Top of Available data

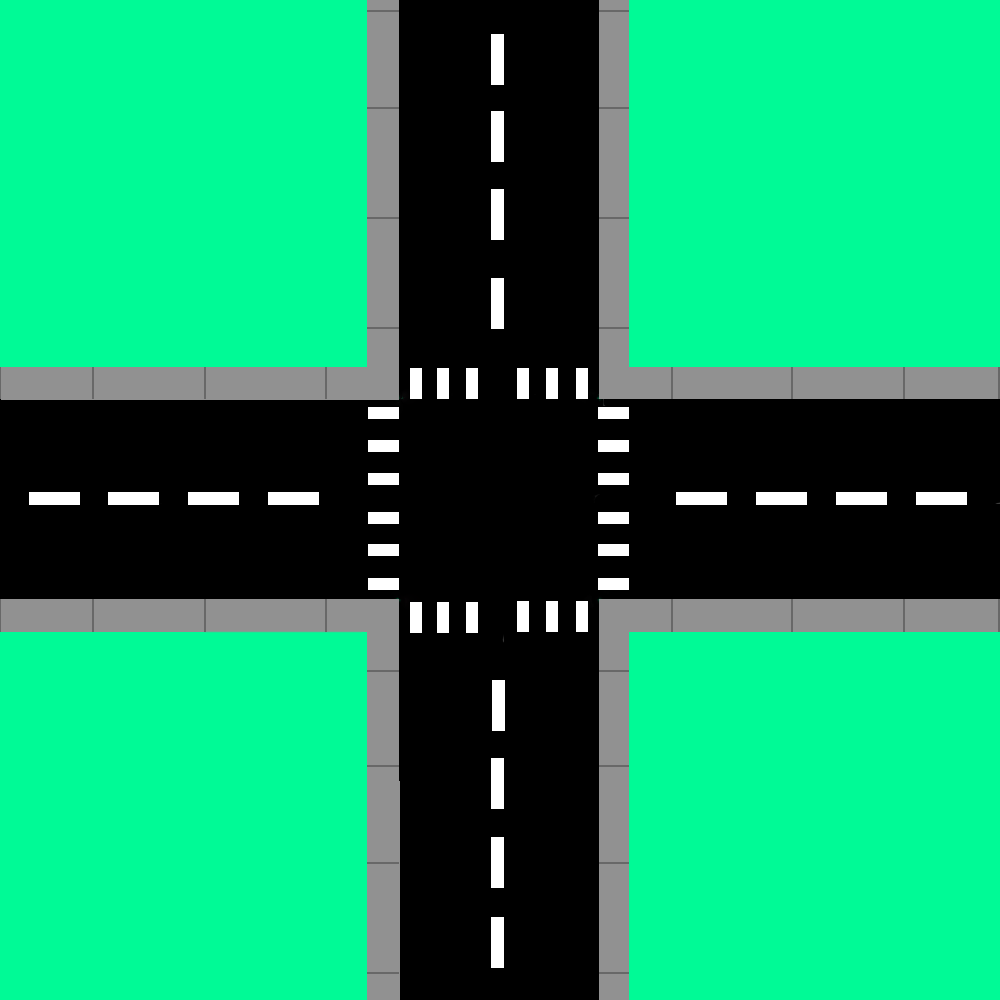
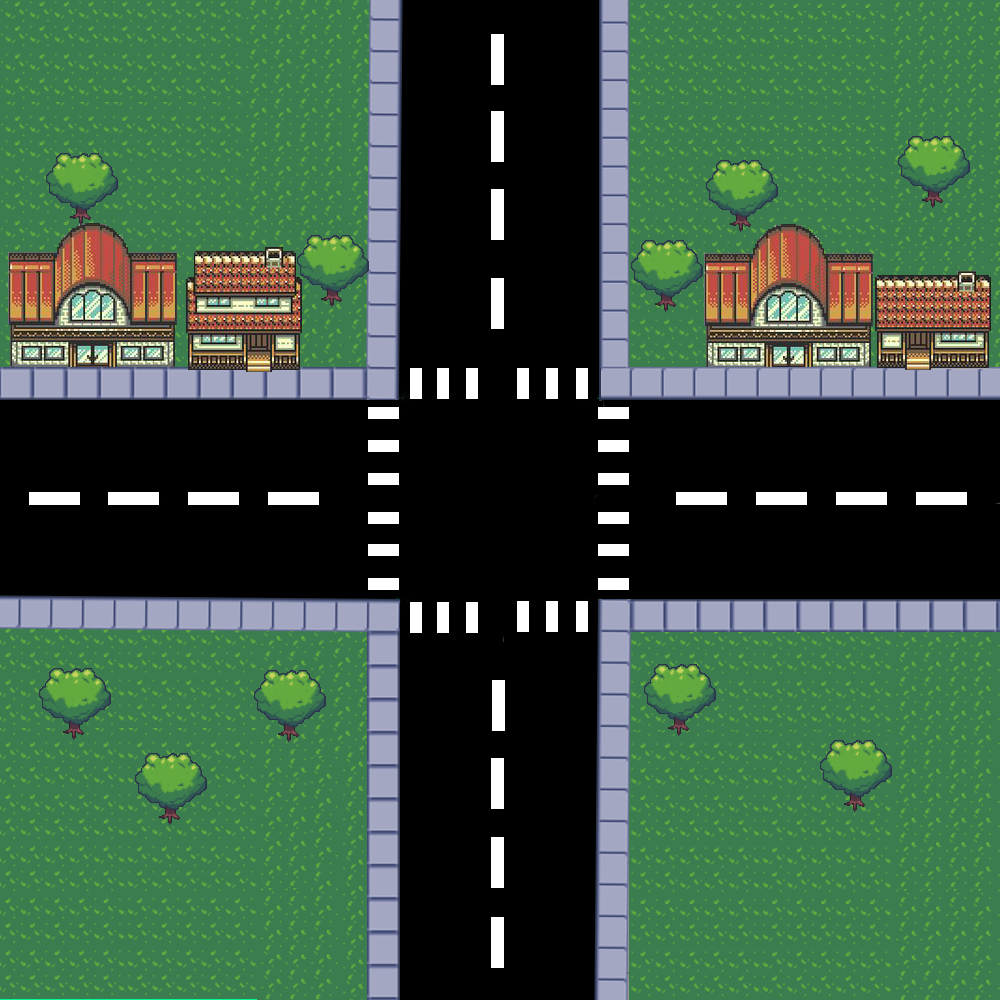
finished background + simplified move_forward()

diff --git a/src/XCar.java b/src/XCar.java
@@ -32,8 +32,23 @@ public class XCar extends JLabel implements Runnable{
         this.setLocation(x_axis, Y_AXIS);
         
     }
-
-    public void moveForward() {
+    /*improved move Forward method */
+      public void moveForward() throws InterruptedException{
+      	for (int i=4 ; i>=0;i--){
+      		mutex_x[i].acquire();
+      		if (i<4) mutex_x[i+1].release();
+      		while (x_axis > LIGHT_ACQUIRE+93*i) {
+                x_axis--;
+                this.setLocation(x_axis, Y_AXIS);
+                try {
+                    Thread.sleep(7);
+                } catch (InterruptedException e) {}
+            }
+                
+      	}
+     }
+     
+    /*public void moveForward() {
         try {
             mutex_x[4].acquire();
         } catch (InterruptedException e) {
@@ -65,7 +80,7 @@ public class XCar extends JLabel implements Runnable{
                 //TODO: handle exception
             }
         }
-    }
+    }*/
 
     public void crossIntersection() {
         mutex_x[0].release();
@@ -86,24 +101,21 @@ public class XCar extends JLabel implements Runnable{
             this.setLocation(x_axis, Y_AXIS);
             try {
                 Thread.sleep(7);
-            } catch (InterruptedException e) {
-                //TODO: handle exception
-            }
+            } catch (InterruptedException e) {}
         }
     }
 
 
     public void run() {
-        moveForward();
         try {
-            light_x.acquire();
+			moveForward();
+			light_x.acquire();
             crossIntersection();
             light_x.release();
-        } catch (InterruptedException e) {
-            // TODO Auto-generated catch block
-            e.printStackTrace();
-        }
-        keepMoving();
-        //this.destroy if exists
+            keepMoving();
+		} catch (InterruptedException e1) {
+			// TODO Auto-generated catch block
+			e1.printStackTrace();
+		}
     }
 }

diff --git a/src/YCar.java b/src/YCar.java
@@ -30,8 +30,22 @@ public class YCar extends JLabel implements Runnable {
         this.setLocation(X_AXIS, y_axis);
         
     }
-
-    public void moveForward() {
+    /*improved move Forward method */
+    public void moveForward() throws InterruptedException{
+    	for (int i=3 ; i>=0;i--){
+    		mutex_y[i].acquire();
+    		if (i<3) mutex_y[i+1].release();
+    		while (y_axis < LIGHT_ACQUIRE-78*i) {
+              y_axis++;
+              this.setLocation(X_AXIS, y_axis);
+              try {
+                  Thread.sleep(7);
+              } catch (InterruptedException e) {}
+          }
+              
+    	}
+   }
+    /*public void moveForward() {
 		try {
             mutex_y[3].acquire();
         } catch (InterruptedException e) {
@@ -63,7 +77,7 @@ public class YCar extends JLabel implements Runnable {
                 //TODO: handle exception
             }
         }
-    }
+    }*/
 
     public void crossIntersection() {
         mutex_y[0].release();
@@ -93,16 +107,12 @@ public class YCar extends JLabel implements Runnable {
     }
 
     public void run() {
-        moveForward();
         try {
+            moveForward();
             light_y.acquire();
             crossIntersection();
             light_y.release();
-        } catch (InterruptedException e) {
-            // TODO Auto-generated catch block
-            e.printStackTrace();
-        }
-        keepMoving();
-        //this.destroy if exists
+            keepMoving();
+        } catch (InterruptedException e) {}
     }
 }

Bottom of Available data

Task details: Copy out the listing word for word and skip its pictures.

Problem solution:
finished background + simplified move_forward()

diff --git a/src/XCar.java b/src/XCar.java
@@ -32,8 +32,23 @@ public class XCar extends JLabel implements Runnable{
         this.setLocation(x_axis, Y_AXIS);
         
     }
-
-    public void moveForward() {
+    /*improved move Forward method */
+      public void moveForward() throws InterruptedException{
+      	for (int i=4 ; i>=0;i--){
+      		mutex_x[i].acquire();
+      		if (i<4) mutex_x[i+1].release();
+      		while (x_axis > LIGHT_ACQUIRE+93*i) {
+                x_axis--;
+                this.setLocation(x_axis, Y_AXIS);
+                try {
+                    Thread.sleep(7);
+                } catch (InterruptedException e) {}
+            }
+                
+      	}
+     }
+     
+    /*public void moveForward() {
         try {
             mutex_x[4].acquire();
         } catch (InterruptedException e) {
@@ -65,7 +80,7 @@ public class XCar extends JLabel implements Runnable{
                 //TODO: handle exception
             }
         }
-    }
+    }*/
 
     public void crossIntersection() {
         mutex_x[0].release();
@@ -86,24 +101,21 @@ public class XCar extends JLabel implements Runnable{
             this.setLocation(x_axis, Y_AXIS);
             try {
                 Thread.sleep(7);
-            } catch (InterruptedException e) {
-                //TODO: handle exception
-            }
+            } catch (InterruptedException e) {}
         }
     }
 
 
     public void run() {
-        moveForward();
         try {
-            light_x.acquire();
+			moveForward();
+			light_x.acquire();
             crossIntersection();
             light_x.release();
-        } catch (InterruptedException e) {
-            // TODO Auto-generated catch block
-            e.printStackTrace();
-        }
-        keepMoving();
-        //this.destroy if exists
+            keepMoving();
+		} catch (InterruptedException e1) {
+			// TODO Auto-generated catch block
+			e1.printStackTrace();
+		}
     }
 }

diff --git a/src/YCar.java b/src/YCar.java
@@ -30,8 +30,22 @@ public class YCar extends JLabel implements Runnable {
         this.setLocation(X_AXIS, y_axis);
         
     }
-
-    public void moveForward() {
+    /*improved move Forward method */
+    public void moveForward() throws InterruptedException{
+    	for (int i=3 ; i>=0;i--){
+    		mutex_y[i].acquire();
+    		if (i<3) mutex_y[i+1].release();
+    		while (y_axis < LIGHT_ACQUIRE-78*i) {
+              y_axis++;
+              this.setLocation(X_AXIS, y_axis);
+              try {
+                  Thread.sleep(7);
+              } catch (InterruptedException e) {}
+          }
+              
+    	}
+   }
+    /*public void moveForward() {
 		try {
             mutex_y[3].acquire();
         } catch (InterruptedException e) {
@@ -63,7 +77,7 @@ public class YCar extends JLabel implements Runnable {
                 //TODO: handle exception
             }
         }
-    }
+    }*/
 
     public void crossIntersection() {
         mutex_y[0].release();
@@ -93,16 +107,12 @@ public class YCar extends JLabel implements Runnable {
     }
 
     public void run() {
-        moveForward();
         try {
+            moveForward();
             light_y.acquire();
             crossIntersection();
             light_y.release();
-        } catch (InterruptedException e) {
-            // TODO Auto-generated catch block
-            e.printStackTrace();
-        }
-        keepMoving();
-        //this.destroy if exists
+            keepMoving();
+        } catch (InterruptedException e) {}
     }
 }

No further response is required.